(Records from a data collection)
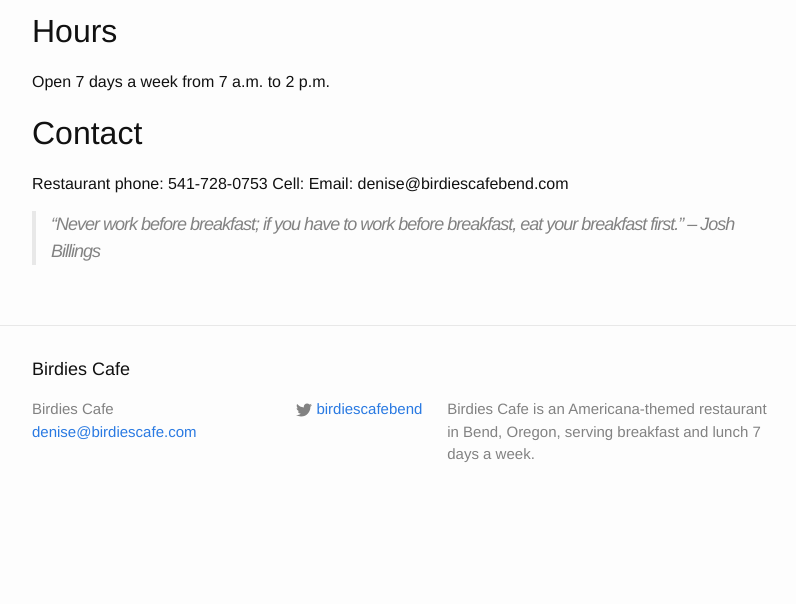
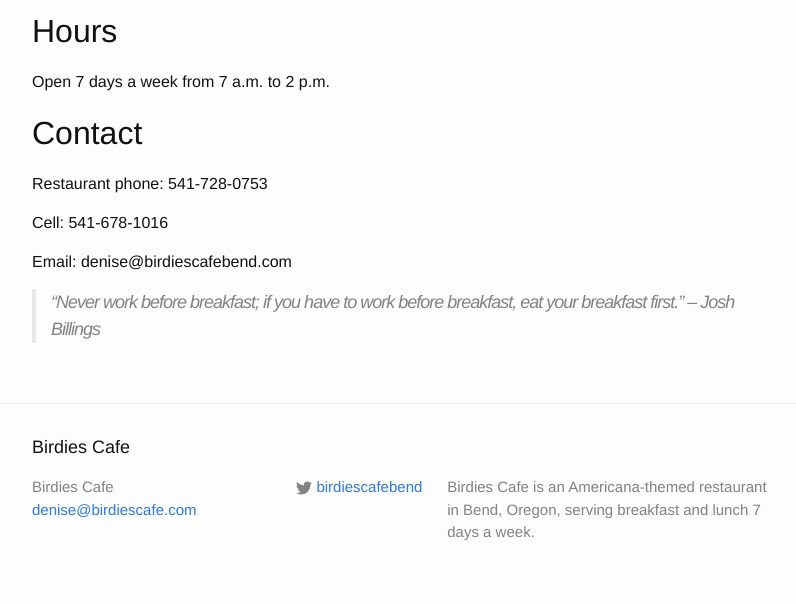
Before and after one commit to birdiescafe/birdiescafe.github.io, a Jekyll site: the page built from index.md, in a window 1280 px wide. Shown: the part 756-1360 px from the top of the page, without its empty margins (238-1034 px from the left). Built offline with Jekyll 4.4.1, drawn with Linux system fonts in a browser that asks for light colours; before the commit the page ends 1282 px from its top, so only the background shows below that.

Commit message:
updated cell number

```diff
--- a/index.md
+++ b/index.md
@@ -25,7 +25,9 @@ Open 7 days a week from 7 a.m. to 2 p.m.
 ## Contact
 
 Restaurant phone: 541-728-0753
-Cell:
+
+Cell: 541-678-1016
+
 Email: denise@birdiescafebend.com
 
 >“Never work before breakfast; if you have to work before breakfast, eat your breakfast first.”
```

* * *

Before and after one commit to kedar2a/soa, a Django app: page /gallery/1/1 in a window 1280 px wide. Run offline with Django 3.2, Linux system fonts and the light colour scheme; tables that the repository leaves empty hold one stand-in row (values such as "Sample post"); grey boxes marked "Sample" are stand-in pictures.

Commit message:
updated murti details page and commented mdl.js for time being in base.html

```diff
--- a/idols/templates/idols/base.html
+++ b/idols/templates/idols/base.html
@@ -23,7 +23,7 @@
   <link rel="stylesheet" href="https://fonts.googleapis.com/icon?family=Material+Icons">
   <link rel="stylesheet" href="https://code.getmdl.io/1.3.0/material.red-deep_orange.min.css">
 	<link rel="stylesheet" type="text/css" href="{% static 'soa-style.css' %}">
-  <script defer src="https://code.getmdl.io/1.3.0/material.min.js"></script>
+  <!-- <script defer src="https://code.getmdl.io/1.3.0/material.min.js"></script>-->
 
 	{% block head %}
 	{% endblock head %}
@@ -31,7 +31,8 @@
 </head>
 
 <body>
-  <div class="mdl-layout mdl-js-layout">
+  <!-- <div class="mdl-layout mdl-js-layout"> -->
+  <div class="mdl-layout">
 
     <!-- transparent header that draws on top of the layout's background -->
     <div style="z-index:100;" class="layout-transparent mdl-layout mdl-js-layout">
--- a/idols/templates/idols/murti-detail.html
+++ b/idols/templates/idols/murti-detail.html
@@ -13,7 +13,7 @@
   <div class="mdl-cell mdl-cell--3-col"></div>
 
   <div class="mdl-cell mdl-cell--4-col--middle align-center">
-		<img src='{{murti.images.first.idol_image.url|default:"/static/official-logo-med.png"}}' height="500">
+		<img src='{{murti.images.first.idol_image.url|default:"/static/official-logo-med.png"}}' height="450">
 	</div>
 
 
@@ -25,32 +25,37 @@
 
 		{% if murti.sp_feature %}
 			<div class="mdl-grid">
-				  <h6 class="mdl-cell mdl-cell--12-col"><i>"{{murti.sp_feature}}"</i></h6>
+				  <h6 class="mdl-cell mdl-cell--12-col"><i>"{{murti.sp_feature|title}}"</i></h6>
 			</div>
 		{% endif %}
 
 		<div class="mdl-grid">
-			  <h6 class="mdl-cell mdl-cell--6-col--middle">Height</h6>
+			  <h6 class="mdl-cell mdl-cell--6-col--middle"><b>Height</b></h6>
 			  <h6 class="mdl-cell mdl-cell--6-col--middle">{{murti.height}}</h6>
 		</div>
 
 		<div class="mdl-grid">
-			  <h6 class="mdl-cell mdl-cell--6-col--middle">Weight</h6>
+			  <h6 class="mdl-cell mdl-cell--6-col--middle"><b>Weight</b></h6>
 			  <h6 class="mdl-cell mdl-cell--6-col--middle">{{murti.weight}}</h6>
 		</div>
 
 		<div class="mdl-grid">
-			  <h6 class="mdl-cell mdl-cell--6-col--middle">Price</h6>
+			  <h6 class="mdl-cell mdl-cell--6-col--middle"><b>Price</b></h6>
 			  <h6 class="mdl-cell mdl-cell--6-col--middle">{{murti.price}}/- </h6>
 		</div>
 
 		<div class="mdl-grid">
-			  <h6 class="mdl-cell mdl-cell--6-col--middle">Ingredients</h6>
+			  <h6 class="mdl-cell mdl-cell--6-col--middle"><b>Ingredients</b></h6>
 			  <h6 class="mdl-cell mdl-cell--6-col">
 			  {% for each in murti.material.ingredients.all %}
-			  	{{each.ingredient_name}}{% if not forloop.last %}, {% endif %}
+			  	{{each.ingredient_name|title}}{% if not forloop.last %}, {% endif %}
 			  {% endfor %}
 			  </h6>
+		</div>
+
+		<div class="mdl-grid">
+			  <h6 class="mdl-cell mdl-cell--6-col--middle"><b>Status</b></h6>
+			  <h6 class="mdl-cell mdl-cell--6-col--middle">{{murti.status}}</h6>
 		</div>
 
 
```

==

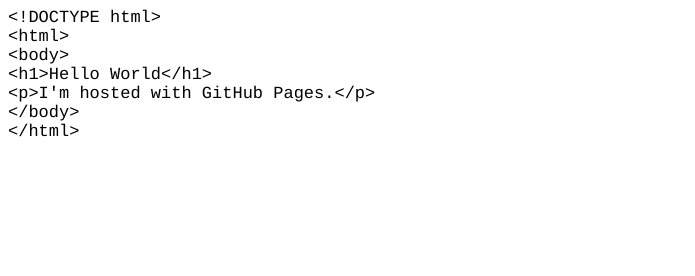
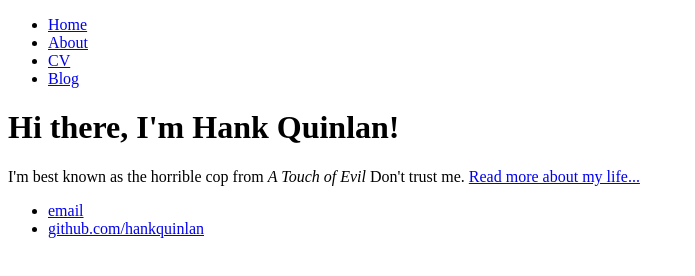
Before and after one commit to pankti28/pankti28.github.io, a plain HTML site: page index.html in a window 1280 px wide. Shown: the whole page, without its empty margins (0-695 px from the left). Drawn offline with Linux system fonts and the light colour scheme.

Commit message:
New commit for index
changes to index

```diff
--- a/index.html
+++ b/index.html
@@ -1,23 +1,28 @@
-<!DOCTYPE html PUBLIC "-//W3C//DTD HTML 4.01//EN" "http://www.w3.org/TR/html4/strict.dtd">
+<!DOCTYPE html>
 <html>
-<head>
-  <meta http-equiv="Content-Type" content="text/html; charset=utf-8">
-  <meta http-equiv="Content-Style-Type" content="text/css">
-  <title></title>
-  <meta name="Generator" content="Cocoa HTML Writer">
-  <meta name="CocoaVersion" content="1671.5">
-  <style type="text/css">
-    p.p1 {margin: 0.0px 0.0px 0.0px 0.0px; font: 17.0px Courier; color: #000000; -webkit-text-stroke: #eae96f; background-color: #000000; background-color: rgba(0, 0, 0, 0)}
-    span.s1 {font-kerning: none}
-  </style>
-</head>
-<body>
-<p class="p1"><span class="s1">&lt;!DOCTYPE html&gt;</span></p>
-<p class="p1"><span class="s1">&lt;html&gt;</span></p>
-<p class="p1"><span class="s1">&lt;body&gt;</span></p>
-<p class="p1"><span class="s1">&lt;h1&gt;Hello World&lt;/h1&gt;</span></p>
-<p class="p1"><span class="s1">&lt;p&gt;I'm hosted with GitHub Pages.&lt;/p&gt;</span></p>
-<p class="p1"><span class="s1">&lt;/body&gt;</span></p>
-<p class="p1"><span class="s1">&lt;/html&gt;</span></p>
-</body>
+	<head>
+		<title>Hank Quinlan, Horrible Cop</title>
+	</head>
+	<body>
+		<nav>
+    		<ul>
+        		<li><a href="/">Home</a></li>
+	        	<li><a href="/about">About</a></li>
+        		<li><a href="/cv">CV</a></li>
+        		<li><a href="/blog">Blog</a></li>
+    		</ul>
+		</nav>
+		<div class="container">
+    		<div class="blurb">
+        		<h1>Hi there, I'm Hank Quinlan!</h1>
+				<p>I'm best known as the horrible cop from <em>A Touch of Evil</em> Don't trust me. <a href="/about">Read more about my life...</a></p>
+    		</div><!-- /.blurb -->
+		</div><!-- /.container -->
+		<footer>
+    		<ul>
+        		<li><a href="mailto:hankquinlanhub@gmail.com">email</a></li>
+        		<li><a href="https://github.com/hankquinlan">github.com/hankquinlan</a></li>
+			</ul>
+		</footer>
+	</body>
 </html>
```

● **TASK OBJECTIVE**
All that is needed is the number of lines above in which the string "body" appears.

● **COMPLETED EXERCISE**
7